This is my story.
A letter from nowhere.
Sixteen year old Gemma is kidnapped from Bangkok airport and taken to the Australian Outback. This wild and desolate landscape becomes almost a character in the book, so vividly is it described. Ty, her captor, is no stereotype. He is young, fit and completely gorgeous. This new life in the wilderness has been years in the planning. He loves only her, wants only her. Under the hot glare of the Australian sun, cut off from the world outside, can the force of his love make Gemma love him back?
The story takes the form of a letter, written by Gemma to Ty, reflecting on those strange and disturbing months in the outback. Months when the lines between love and obsession, and love and dependency, blur until they don't exist - almost.

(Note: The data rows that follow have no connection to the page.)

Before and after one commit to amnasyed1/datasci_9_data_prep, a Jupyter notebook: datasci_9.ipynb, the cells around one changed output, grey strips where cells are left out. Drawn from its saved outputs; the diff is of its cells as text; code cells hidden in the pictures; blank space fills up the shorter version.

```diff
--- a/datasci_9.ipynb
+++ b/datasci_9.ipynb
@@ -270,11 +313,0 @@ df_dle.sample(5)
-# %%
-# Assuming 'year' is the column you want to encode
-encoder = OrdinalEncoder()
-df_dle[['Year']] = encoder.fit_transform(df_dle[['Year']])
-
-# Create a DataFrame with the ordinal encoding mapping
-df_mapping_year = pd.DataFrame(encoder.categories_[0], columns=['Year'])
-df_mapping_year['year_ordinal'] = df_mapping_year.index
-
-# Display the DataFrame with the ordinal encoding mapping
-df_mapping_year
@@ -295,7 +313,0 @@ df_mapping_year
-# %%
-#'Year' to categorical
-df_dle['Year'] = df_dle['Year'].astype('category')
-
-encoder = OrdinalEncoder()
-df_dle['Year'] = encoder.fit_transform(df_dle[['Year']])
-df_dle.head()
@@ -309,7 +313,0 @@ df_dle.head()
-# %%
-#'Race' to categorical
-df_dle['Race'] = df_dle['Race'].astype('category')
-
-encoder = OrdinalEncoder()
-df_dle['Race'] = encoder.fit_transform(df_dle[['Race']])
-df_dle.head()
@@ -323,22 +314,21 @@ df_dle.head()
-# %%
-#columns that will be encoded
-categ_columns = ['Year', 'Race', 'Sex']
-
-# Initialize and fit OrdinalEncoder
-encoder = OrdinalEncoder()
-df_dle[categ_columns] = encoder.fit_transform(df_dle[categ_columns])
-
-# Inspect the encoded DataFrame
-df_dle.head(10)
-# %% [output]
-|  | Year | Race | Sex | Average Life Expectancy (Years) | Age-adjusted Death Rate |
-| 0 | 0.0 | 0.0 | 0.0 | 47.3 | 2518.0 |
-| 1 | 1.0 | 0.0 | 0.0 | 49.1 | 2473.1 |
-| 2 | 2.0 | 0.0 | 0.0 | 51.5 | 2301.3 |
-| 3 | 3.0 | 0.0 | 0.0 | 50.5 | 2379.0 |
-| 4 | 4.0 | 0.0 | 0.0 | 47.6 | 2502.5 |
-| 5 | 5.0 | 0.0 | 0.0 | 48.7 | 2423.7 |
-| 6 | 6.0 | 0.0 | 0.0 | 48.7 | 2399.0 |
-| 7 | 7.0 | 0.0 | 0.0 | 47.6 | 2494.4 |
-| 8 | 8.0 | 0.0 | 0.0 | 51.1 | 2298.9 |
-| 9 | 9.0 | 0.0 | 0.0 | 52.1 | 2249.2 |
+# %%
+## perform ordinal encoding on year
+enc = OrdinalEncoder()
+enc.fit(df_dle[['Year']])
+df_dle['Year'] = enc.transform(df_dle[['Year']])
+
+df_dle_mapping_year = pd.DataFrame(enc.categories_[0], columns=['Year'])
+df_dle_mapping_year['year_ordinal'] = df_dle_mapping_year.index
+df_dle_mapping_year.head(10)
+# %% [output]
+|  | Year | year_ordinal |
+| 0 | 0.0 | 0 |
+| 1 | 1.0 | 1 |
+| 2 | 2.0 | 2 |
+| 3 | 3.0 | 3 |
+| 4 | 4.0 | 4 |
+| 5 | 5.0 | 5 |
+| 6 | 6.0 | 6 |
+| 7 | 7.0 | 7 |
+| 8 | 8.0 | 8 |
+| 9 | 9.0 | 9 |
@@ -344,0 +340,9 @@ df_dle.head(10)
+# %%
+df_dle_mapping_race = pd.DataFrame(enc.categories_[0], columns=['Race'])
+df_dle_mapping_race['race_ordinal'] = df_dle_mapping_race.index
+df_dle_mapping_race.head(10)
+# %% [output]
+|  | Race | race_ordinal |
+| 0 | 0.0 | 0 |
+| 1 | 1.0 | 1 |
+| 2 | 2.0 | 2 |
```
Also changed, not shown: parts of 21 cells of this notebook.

Stolen was a surprise from my 2013 holiday season. It showed up in the mail one day, a gift from Giselle of Xpresso Reads and am I ever happy that it did. See, Giselle knows me. When trying to find books to get me for Christmas she looked at Listopia lists titled “Books that made me cry.” She knew just where to go to find the books that I need on my shelf. While this one didn’t effect me as emotionally as I had hoped (which I think was due to the long stretch of time I took to read it) it was a unique reading experience that tackled Stockholm syndrome in an incredibly interesting way.
So first I’ll talk about why I think it didn’t effect me as much as I would have liked. I was there with Gemma and I felt for her in her situation but I kept jolting myself out of her world. I haven’t been doing near enough reading over the Christmas holidays and would only pick this one up when I went to my two physiotherapy appointments every week. Pulling myself out and then having to readjust and get sucked back into the world kept me from being as engrossed in the novel in the way that I would have been had I devoured it all fast. This is entirely my fault and doesn’t reflect on the book in any way, shape, or form but it did affect my feelings on it so I felt it pertinent to include in the review. This morning when I sat down with it and read the final 150 pages in one stretch I was completely present in the story and started to connect with it in a way that I hadn’t been previously. Lesson here: don’t suck at reading so much, Jenni!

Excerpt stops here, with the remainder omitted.